Information given below:

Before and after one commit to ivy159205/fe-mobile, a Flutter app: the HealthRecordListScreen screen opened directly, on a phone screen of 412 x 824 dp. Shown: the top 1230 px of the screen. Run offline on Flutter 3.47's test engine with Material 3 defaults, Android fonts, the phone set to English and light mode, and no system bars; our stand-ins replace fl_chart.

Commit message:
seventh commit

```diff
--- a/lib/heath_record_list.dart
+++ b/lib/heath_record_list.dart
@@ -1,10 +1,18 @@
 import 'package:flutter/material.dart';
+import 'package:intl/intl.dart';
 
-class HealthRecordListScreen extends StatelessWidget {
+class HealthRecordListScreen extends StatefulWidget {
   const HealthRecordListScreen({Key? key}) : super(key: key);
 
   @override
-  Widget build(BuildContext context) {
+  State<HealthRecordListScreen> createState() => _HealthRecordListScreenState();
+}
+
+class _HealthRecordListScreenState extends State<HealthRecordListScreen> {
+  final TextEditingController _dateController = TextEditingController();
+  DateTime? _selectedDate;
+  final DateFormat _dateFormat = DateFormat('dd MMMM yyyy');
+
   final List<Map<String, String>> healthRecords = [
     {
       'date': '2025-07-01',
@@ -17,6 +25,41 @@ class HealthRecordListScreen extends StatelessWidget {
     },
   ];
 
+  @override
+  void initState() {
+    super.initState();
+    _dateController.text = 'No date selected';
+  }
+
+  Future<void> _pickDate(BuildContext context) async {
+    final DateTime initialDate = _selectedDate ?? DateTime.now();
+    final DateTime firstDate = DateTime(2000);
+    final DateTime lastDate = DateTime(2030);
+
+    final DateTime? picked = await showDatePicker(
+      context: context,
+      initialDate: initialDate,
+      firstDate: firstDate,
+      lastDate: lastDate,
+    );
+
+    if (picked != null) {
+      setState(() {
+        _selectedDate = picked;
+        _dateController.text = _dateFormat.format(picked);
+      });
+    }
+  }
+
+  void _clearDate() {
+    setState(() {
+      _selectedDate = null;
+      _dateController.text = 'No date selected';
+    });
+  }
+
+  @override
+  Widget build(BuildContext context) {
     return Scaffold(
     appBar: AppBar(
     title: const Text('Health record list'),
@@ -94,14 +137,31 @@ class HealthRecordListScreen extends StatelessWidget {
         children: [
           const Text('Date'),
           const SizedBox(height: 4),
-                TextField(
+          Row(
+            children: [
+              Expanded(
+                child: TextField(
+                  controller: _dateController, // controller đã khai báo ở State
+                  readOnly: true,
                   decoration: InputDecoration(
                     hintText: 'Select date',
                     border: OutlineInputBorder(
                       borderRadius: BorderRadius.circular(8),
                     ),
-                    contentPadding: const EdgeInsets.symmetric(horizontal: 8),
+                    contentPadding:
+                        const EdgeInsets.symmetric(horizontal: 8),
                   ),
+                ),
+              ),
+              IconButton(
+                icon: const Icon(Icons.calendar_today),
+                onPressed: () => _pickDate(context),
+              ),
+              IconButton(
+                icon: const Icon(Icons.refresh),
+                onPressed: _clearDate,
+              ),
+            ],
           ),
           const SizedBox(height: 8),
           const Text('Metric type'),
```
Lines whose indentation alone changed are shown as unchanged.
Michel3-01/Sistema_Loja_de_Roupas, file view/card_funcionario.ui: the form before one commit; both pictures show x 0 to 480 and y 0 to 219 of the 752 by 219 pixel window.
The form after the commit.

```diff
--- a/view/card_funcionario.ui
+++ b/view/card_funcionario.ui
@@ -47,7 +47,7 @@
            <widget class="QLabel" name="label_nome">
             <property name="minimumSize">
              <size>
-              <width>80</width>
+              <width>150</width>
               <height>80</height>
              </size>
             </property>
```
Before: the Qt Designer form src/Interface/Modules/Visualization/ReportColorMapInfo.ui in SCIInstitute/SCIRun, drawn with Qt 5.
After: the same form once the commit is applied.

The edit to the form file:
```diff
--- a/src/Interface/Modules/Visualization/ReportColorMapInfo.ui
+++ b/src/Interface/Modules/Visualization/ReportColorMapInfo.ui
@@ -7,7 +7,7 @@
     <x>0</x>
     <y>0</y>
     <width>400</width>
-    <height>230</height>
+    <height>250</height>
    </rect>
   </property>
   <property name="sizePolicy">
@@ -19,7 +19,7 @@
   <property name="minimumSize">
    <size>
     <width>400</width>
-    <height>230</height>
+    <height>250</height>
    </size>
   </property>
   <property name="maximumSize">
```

End of Information given.

Instructions to follow
The string "with" appears on how many lines of the records? State the number alone.

Result for this task
2